Rory: I DON’T WANNA GO THERE!!!!
Me: Well what do you particularly want to play with at home?
Rory: I wanna play with the foosball table.
Me: Ah. Oh well, don’t worry, it’ll still be there when we get home, we’re just stopping off for a little while.
Rory (getting flustered): It won’t be… the foosball table won’t be there, because we won’t be allowed to go on there, because it’ll only be big… big ones.
Me: You guys get to go on the foosball table whenever you like…?
Rory : Yeah but there might be someone else going on there!
Me: Like who?
Rory: Like some people else! (bellows) I DON’T KNOW!!!
Me (snorting just a bit – couldn’t help it, he was being so fucking ornery): Well, there’s only our family staying there… (noisy truck, unintelligible whingeing)…
Rory: I don’t wanna go there. I don’t wanna go there.
Me: You don’t want a drink?
Rory: No. I just wanna to go home and have a hot chocolate!
Me (seizing on an opportunity): Well we don’t have any hot chocolate at home. (BLATANT LIE)
Rory: Well why didn’t you buy any?
Me: Ah, they didn’t have any nice ones.
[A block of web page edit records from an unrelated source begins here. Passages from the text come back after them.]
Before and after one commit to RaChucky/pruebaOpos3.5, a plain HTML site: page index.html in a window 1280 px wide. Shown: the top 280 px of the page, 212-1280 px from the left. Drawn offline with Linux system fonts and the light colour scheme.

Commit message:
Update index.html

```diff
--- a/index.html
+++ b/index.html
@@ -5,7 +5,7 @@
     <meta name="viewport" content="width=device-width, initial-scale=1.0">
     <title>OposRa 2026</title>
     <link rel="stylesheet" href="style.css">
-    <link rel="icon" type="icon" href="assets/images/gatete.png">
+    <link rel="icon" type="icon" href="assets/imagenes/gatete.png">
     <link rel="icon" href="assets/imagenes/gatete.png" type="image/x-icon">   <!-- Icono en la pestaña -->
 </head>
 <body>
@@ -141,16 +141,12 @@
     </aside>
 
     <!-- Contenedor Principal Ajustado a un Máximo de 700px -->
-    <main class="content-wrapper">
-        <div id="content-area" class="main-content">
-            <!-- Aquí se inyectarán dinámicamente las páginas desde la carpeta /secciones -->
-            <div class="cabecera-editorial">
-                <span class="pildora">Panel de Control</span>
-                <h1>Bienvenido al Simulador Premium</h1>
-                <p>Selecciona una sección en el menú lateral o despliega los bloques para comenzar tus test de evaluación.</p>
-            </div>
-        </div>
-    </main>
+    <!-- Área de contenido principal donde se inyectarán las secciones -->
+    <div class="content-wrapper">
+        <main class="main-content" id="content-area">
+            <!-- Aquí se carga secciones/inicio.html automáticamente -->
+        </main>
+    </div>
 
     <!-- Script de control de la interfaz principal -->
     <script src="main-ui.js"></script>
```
They only had stuff that you guys don’t like. (BULLSHIT)
Me: They make really nice hot chocolates at um, the Cardrona Hotel… and there’s a fireplace, and there’s other kids there…
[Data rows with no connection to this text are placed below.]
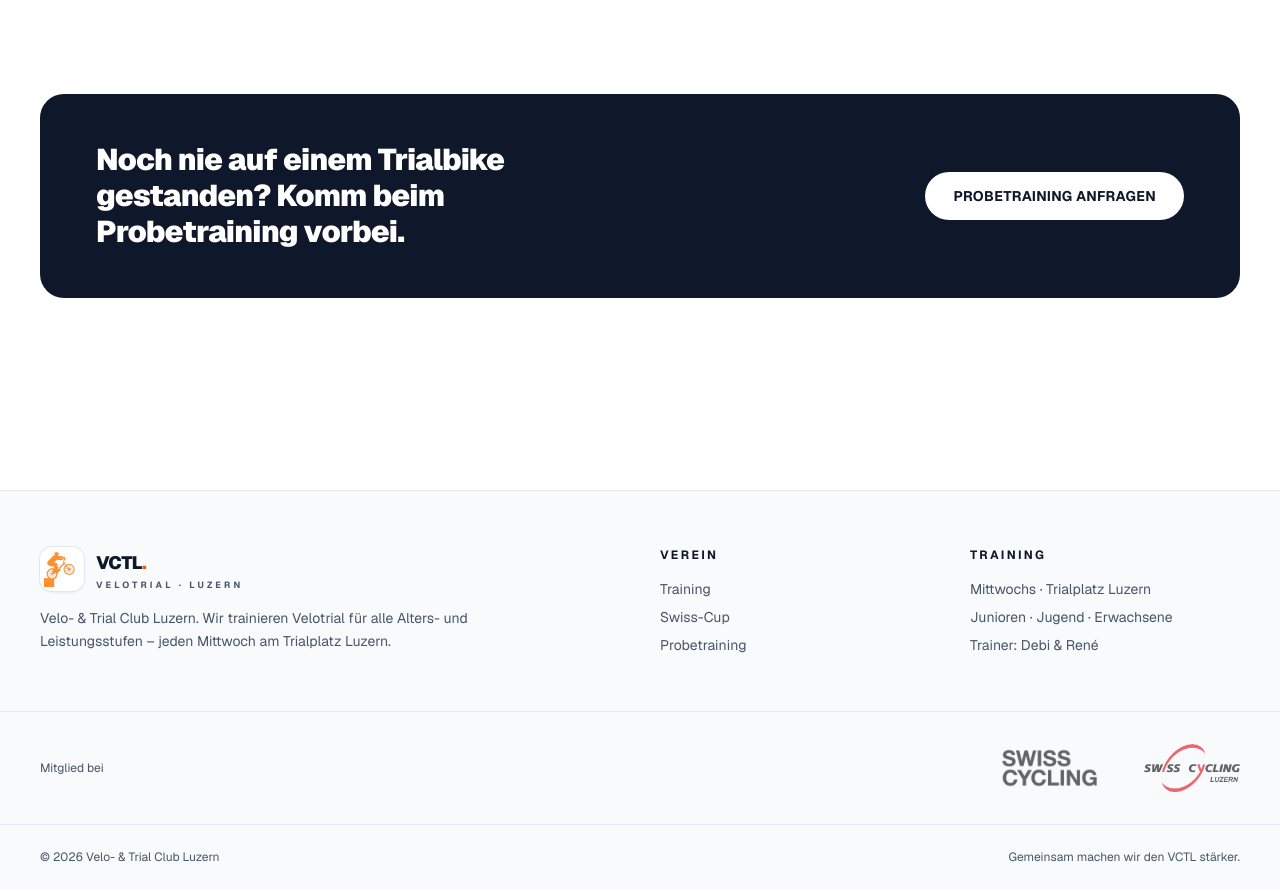
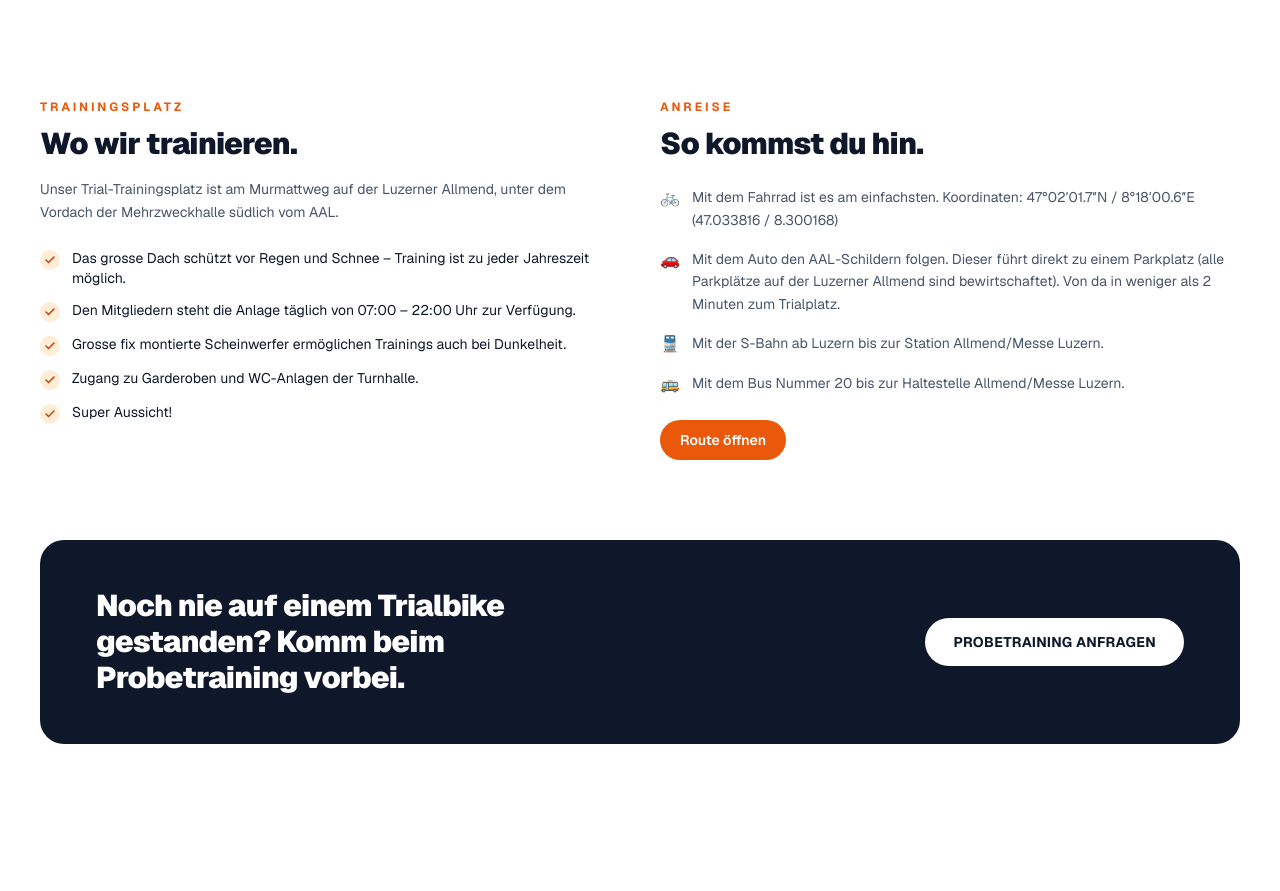
Before and after one commit to schwotzer-pure/vctl, a Next.js app: page /training in a window 1280 px wide. Shown: the part 2176-3067 px from the top of the page. Built offline with nearby package versions, Linux system fonts and the light colour scheme.

Commit message:
Add Trainingsplatz and Anreise section to Training page
Location description, 5 facility highlights, and directions
by bike, car, train and bus with Google Maps link.

Co-Authored-By: Claude Sonnet 4.6 <noreply@anthropic.com>

```diff
--- a/src/app/training/page.tsx
+++ b/src/app/training/page.tsx
@@ -175,6 +175,74 @@ export default function TrainingPage() {
         </section>
       )}
 
+      {/* Trainingsplatz & Anreise */}
+      <section className="mx-auto max-w-7xl px-6 lg:px-10 pb-20">
+        <div className="grid gap-10 lg:grid-cols-2">
+          {/* Trainingsplatz */}
+          <div>
+            <span className="text-xs font-bold uppercase tracking-[0.25em] text-brand-600">
+              Trainingsplatz
+            </span>
+            <h2 className="mt-2 text-3xl font-black tracking-tight text-ink">
+              Wo wir trainieren.
+            </h2>
+            <p className="mt-4 text-sm leading-relaxed text-muted">
+              Unser Trial-Trainingsplatz ist am Murmattweg auf der Luzerner
+              Allmend, unter dem Vordach der Mehrzweckhalle südlich vom AAL.
+            </p>
+            <ul className="mt-6 space-y-3">
+              {[
+                "Das grosse Dach schützt vor Regen und Schnee – Training ist zu jeder Jahreszeit möglich.",
+                "Den Mitgliedern steht die Anlage täglich von 07:00 – 22:00 Uhr zur Verfügung.",
+                "Grosse fix montierte Scheinwerfer ermöglichen Trainings auch bei Dunkelheit.",
+                "Zugang zu Garderoben und WC-Anlagen der Turnhalle.",
+                "Super Aussicht!",
+              ].map((v) => (
+                <li key={v} className="flex gap-3 text-sm text-ink">
+                  <span className="mt-0.5 inline-flex h-5 w-5 shrink-0 items-center justify-center rounded-full bg-brand-100 text-brand-700">
+                    <svg viewBox="0 0 24 24" width={12} height={12} fill="none" stroke="currentColor" strokeWidth={3} strokeLinecap="round" strokeLinejoin="round">
+                      <path d="M20 6 9 17l-5-5" />
+                    </svg>
+                  </span>
+                  <span>{v}</span>
+                </li>
+              ))}
+            </ul>
+          </div>
+
+          {/* Anreise */}
+          <div>
+            <span className="text-xs font-bold uppercase tracking-[0.25em] text-brand-600">
+              Anreise
+            </span>
+            <h2 className="mt-2 text-3xl font-black tracking-tight text-ink">
+              So kommst du hin.
+            </h2>
+            <ul className="mt-6 space-y-4">
+              {[
+                { icon: "🚲", text: "Mit dem Fahrrad ist es am einfachsten. Koordinaten: 47°02′01.7″N / 8°18′00.6″E (47.033816 / 8.300168)" },
+                { icon: "🚗", text: "Mit dem Auto den AAL-Schildern folgen. Dieser führt direkt zu einem Parkplatz (alle Parkplätze auf der Luzerner Allmend sind bewirtschaftet). Von da in weniger als 2 Minuten zum Trialplatz." },
+                { icon: "🚆", text: "Mit der S-Bahn ab Luzern bis zur Station Allmend/Messe Luzern." },
+                { icon: "🚌", text: "Mit dem Bus Nummer 20 bis zur Haltestelle Allmend/Messe Luzern." },
+              ].map((item) => (
+                <li key={item.icon} className="flex gap-3 text-sm text-ink">
+                  <span className="text-base">{item.icon}</span>
+                  <span className="text-muted leading-relaxed">{item.text}</span>
+                </li>
+              ))}
+            </ul>
+            <a
+              href="https://www.google.com/maps/dir/?api=1&destination=Murmattweg+6,+6005+Luzern"
+              target="_blank"
+              rel="noopener noreferrer"
+              className="mt-6 inline-flex items-center gap-2 rounded-full bg-brand-600 px-5 py-2.5 text-sm font-semibold text-white transition hover:bg-brand-700"
+            >
+              Route öffnen
+            </a>
+          </div>
+        </div>
+      </section>
+
       {/* CTA */}
       <section className="mx-auto max-w-7xl px-6 lg:px-10 pb-24">
         <div className="rounded-3xl bg-ink px-8 py-12 text-white sm:px-14">
```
Rory: Is there something that is, that is, that is adventurous?
Rory: Yeah. Adventurous.
Me: Well you guys can go and find some adventure if you want, or you can sit with us and just chill!
Rory (over me again): No! I wanna go up… I wanna go… (muffled, running, swishing sounds, I had to do up my backpack then chase after the others who’d gone ahead)…
Rory (crying): I’m just really tired! I wanna go home! I don’t wanna go there!
(after a while calms down a bit) I wanna do the “I believe I can fly” – I wanna do that.
Me: But I thought you were so tired.
Rory: But I wanna do it.
By the time we got there I’d fed him a muesli bar and he was on a slightly more even keel, and a hot choccie and some chips helped him get his second wind. The pair of them had fun racing around the little playground with their cousins and some other kids while J and I caught up with everyone. Aah so nice…
Well as far as snow days go it couldn’t have gone much better. The next day the boys were fully recovered and kept asking when we were going back. We did so the following morning – still couldn’t sell them on the chairlift – but even so they still loved it and can’t wait to come to the snow again.
And from now on, neither can I!